The planetary boundaries concept was formulated in 2009 by an international research group led by Johan Rockström, and revised in 2015 by Will Steffen and colleagues. The concept emerged against the background of the Anthropocene – a period of time associated with rapidly growing environmental pressures, and increasing degradation and scarcity of global environmental resources, which intensifies risks for the stability and functioning of the Earth system.
The human burden on the global environment and ecosystems has reached a level where sudden non-linear systemic changes can no longer be ruled out. The UFOPLAN project “Planetary Boundaries – Challenges for Science, Civil Society and Politics” addresses the challenge of operationalizing the planetary boundaries concept.
The project analyses the requirements that the concept places on politics, science, civil society and business, with the aim of informing the political implementation of the concept.
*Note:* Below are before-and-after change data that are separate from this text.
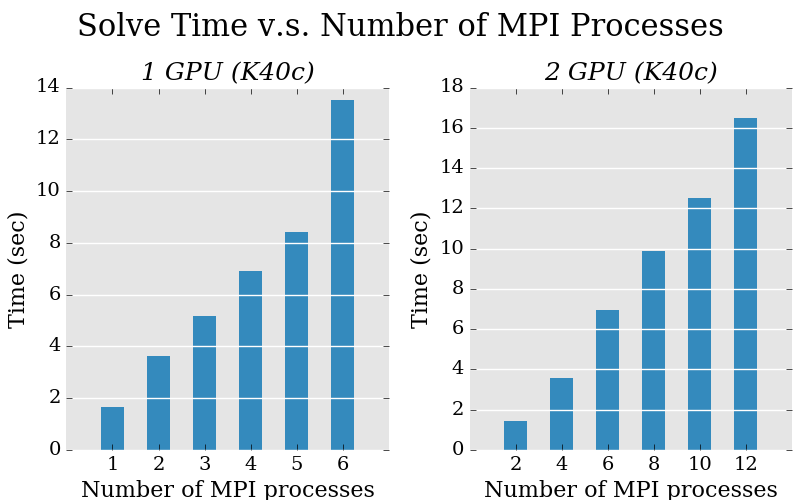
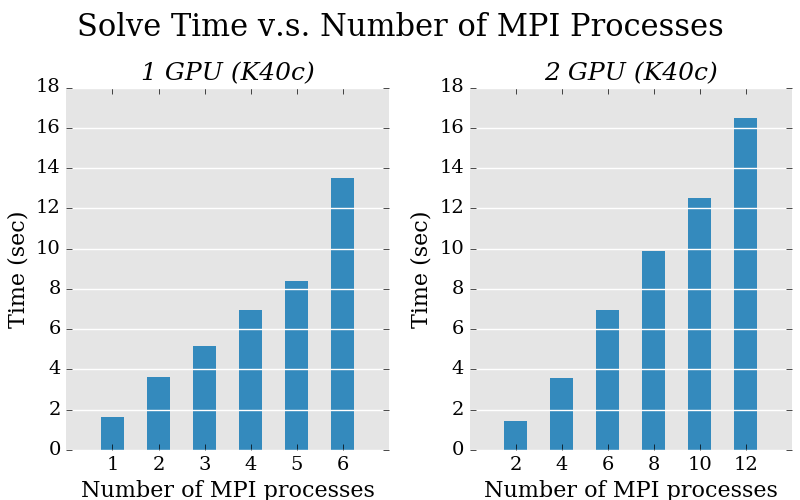
Modify the y scales for figures of tests

diff --git a/GTC2016/plots/scripts/rawAmgXMultiRanks.py b/GTC2016/plots/scripts/rawAmgXMultiRanks.py
@@ -4,7 +4,7 @@ from matplotlib import gridspec
 
 pyplot.style.use('style')
 
-def plotRawAmgXMultiRanks(nRanks, solveTime, titles, figName):
+def plotRawAmgXMultiRanks(nRanks, solveTime, titles, figName, ylim=None):
 
     fig = pyplot.figure(figsize=(8, 5), dpi=150)
     gs = gridspec.GridSpec(1, 2, width_ratios=[1, 1])
@@ -23,6 +23,8 @@ def plotRawAmgXMultiRanks(nRanks, solveTime, titles, figName):
                 fontweight="medium", fontstyle="italic")
 
         ax.set_ylabel("Time (sec)", fontsize=16)
+        if ylim != None and type(ylim) == list:
+            ax.set_ylim(ylim)
         ax.tick_params(axis="y", labelsize="14")
         ax.yaxis.grid(zorder=0)
 
@@ -57,9 +59,9 @@ solveTime = [
 
 titles = ["1 GPU (K40c)", "2 GPU (K40c)"]
 
-figName = "rawAmgXMultiRanks_Aggregation.png"
+figName = "../rawAmgXMultiRanks_Aggregation.png"
 
-plotRawAmgXMultiRanks(nRanks, solveTime, titles, figName)
+plotRawAmgXMultiRanks(nRanks, solveTime, titles, figName, [0, 18])
 
 
 '''
@@ -72,6 +74,6 @@ solveTime = [
         numpy.array(
             [0.908612, 1.333168, 1.649151, 2.324669, 2.456639, 3.572393])]
 
-figName = "rawAmgXMultiRanks_Classical.png"
+figName = "../rawAmgXMultiRanks_Classical.png"
 
-plotRawAmgXMultiRanks(nRanks, solveTime, titles, figName)
+plotRawAmgXMultiRanks(nRanks, solveTime, titles, figName, [0, 4])

diff --git a/GTC2016/plots/scripts/newAmgXMultiRanks.py b/GTC2016/plots/scripts/newAmgXMultiRanks.py
@@ -4,7 +4,7 @@ from matplotlib import gridspec
 
 pyplot.style.use('style')
 
-def plotNewAmgXMultiRanks(nRanks, solveTime, titles, figName):
+def plotNewAmgXMultiRanks(nRanks, solveTime, titles, figName, ylim=None):
 
     fig = pyplot.figure(figsize=(8, 5), dpi=150)
     gs = gridspec.GridSpec(1, 2, width_ratios=[1, 1])
@@ -29,6 +29,8 @@ def plotNewAmgXMultiRanks(nRanks, solveTime, titles, figName):
                 fontweight="medium", fontstyle="italic")
 
         ax.set_ylabel("Time (sec)", fontsize=16)
+        if ylim != None and type(ylim) == list:
+            ax.set_ylim(ylim)
         ax.tick_params(axis="y", labelsize="14")
         ax.yaxis.grid(zorder=0)
 
@@ -71,9 +73,9 @@ solveTime = {
 
 titles = ["1 GPU (K40c)", "2 GPU (K40c)"]
 
-figName = "newAmgXMultiRanks_Aggregation.png"
+figName = "../newAmgXMultiRanks_Aggregation.png"
 
-plotNewAmgXMultiRanks(nRanks, solveTime, titles, figName)
+plotNewAmgXMultiRanks(nRanks, solveTime, titles, figName, [0, 18])
 
 
 '''
@@ -91,6 +93,6 @@ solveTime = {
                     0.904388, 1.149481, 0.915134, 1.225759])]}
 
 
-figName = "newAmgXMultiRanks_Classical.png"
+figName = "../newAmgXMultiRanks_Classical.png"
 
-plotNewAmgXMultiRanks(nRanks, solveTime, titles, figName)
+plotNewAmgXMultiRanks(nRanks, solveTime, titles, figName, [0, 4])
In addition to cross-sectional papers that deal with topics of significance for various political processes (e.g., the potential for environmental communication, risks associated with transgressing boundaries and a methodology for operationalization), political focus topics were addressed.
The political focus topics address questions of how the planetary boundaries concept can be applied to specific environmental policymaking areas (e.g., the formulation of a national nitrogen strategy and the Integrated Environmental Programme 2030). Important next steps for the operationalization of the concept include the stronger inclusion of planetary boundaries in sustainability strategies and a reorientation of science funding toward the integrated development of the concept.